- PROMPT -
Show every line of the data below that includes the word "docs".

- Image comparison data -
□ □ □

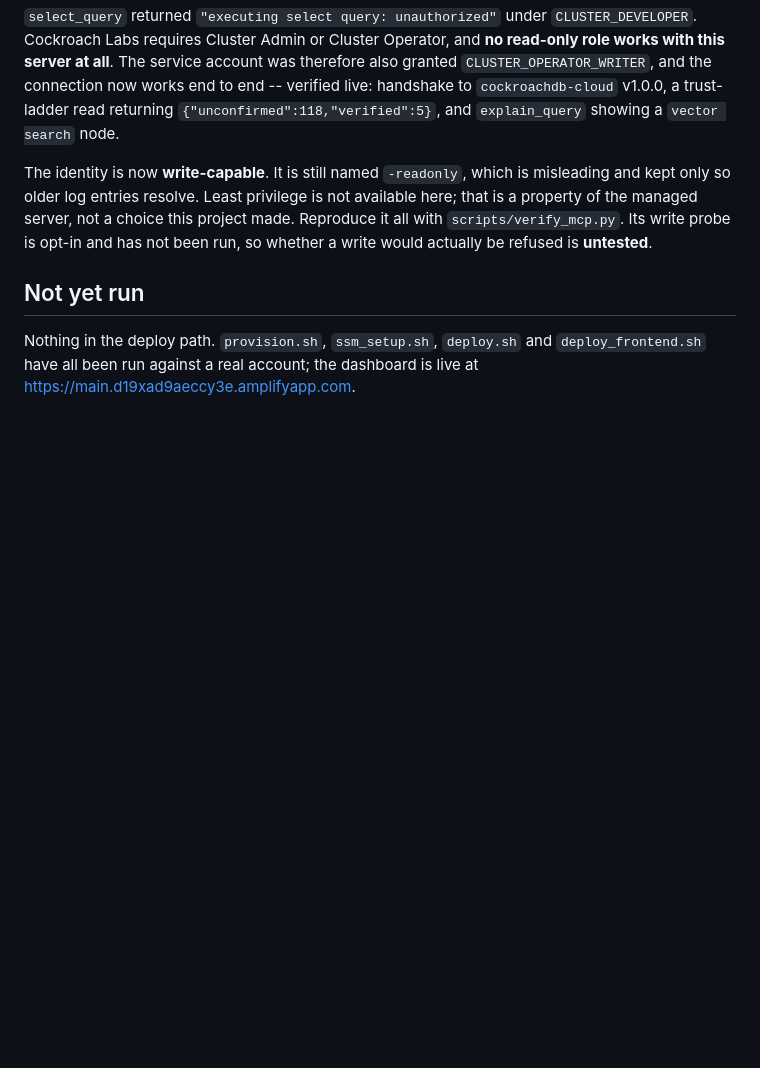
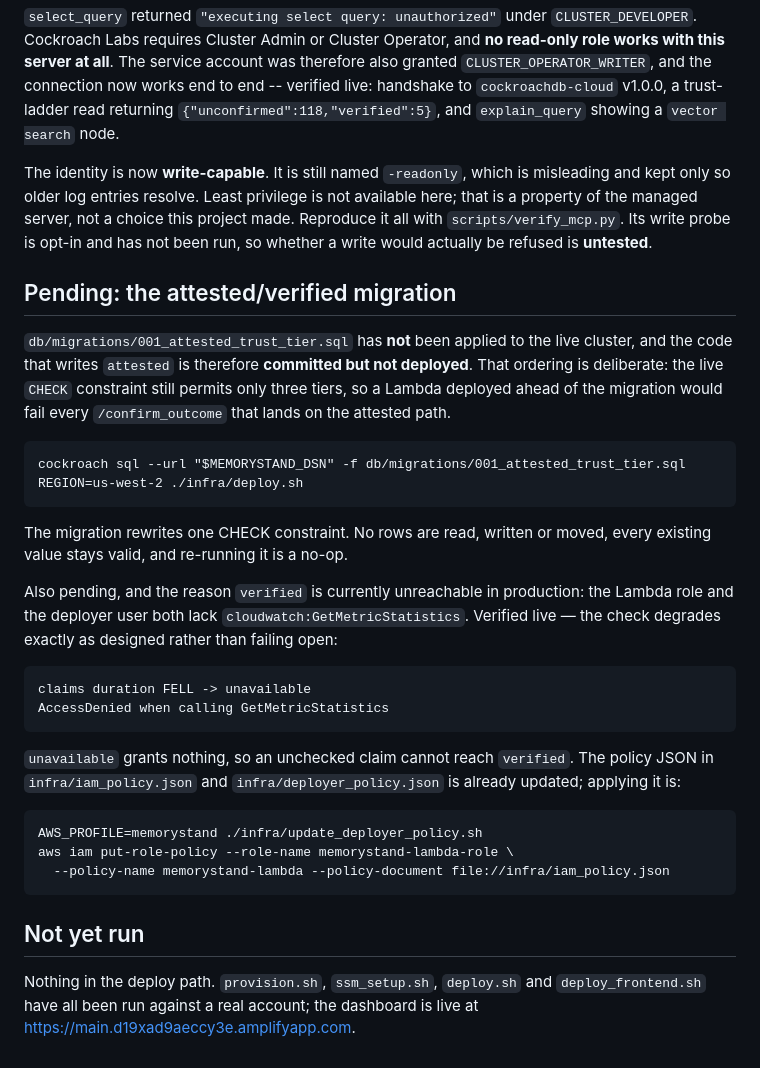
Before and after one commit to tomyimkc/memorystand, a Markdown page: docs/DEPLOY_STATUS.md, the part around the change. Drawn GitHub-style; blank space fills up the shorter version.

Commit message:
docs: record the pending migration and the CloudWatch permission gap
verified is currently unreachable in production and the docs should say why
rather than let a judge discover it. The evidence check degrades to
'unavailable' on AccessDenied, which grants nothing -- so the failure is safe,
but it is still a gap between what the ladder can express and what the
deployment can currently reach.

Co-Authored-By: Claude <noreply@anthropic.com>

```diff
--- a/docs/DEPLOY_STATUS.md
+++ b/docs/DEPLOY_STATUS.md
@@ -183,6 +183,33 @@ property of the managed server, not a choice this project made. Reproduce it all
 `scripts/verify_mcp.py`. Its write probe is opt-in and has not been run, so whether a write
 would actually be refused is **untested**.
 
+## Pending: the attested/verified migration
+
+`db/migrations/001_attested_trust_tier.sql` has **not** been applied to the live cluster, and
+the code that writes `attested` is therefore **committed but not deployed**. That ordering is
+deliberate: the live `CHECK` constraint still permits only three tiers, so a Lambda deployed
+ahead of the migration would fail every `/confirm_outcome` that lands on the attested path.
+
+    cockroach sql --url "$MEMORYSTAND_DSN" -f db/migrations/001_attested_trust_tier.sql
+    REGION=us-west-2 ./infra/deploy.sh
+
+The migration rewrites one CHECK constraint. No rows are read, written or moved, every existing
+value stays valid, and re-running it is a no-op.
+
+Also pending, and the reason `verified` is currently unreachable in production: the Lambda role
+and the deployer user both lack `cloudwatch:GetMetricStatistics`. Verified live — the check
+degrades exactly as designed rather than failing open:
+
+    claims duration FELL -> unavailable
+    AccessDenied when calling GetMetricStatistics
+
+`unavailable` grants nothing, so an unchecked claim cannot reach `verified`. The policy JSON in
+`infra/iam_policy.json` and `infra/deployer_policy.json` is already updated; applying it is:
+
+    AWS_PROFILE=memorystand ./infra/update_deployer_policy.sh
+    aws iam put-role-policy --role-name memorystand-lambda-role \
+      --policy-name memorystand-lambda --policy-document file://infra/iam_policy.json
+
 ## Not yet run
 
 Nothing in the deploy path. `provision.sh`, `ssm_setup.sh`, `deploy.sh` and `deploy_frontend.sh`
```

□ □ □

- RESPONSE TO THIS EXERCISE -
Before and after one commit to tomyimkc/memorystand, a Markdown page: docs/DEPLOY_STATUS.md, the part around the change. Drawn GitHub-style; blank space fills up the shorter version.
docs: record the pending migration and the CloudWatch permission gap
verified is currently unreachable in production and the docs should say why
--- a/docs/DEPLOY_STATUS.md
+++ b/docs/DEPLOY_STATUS.md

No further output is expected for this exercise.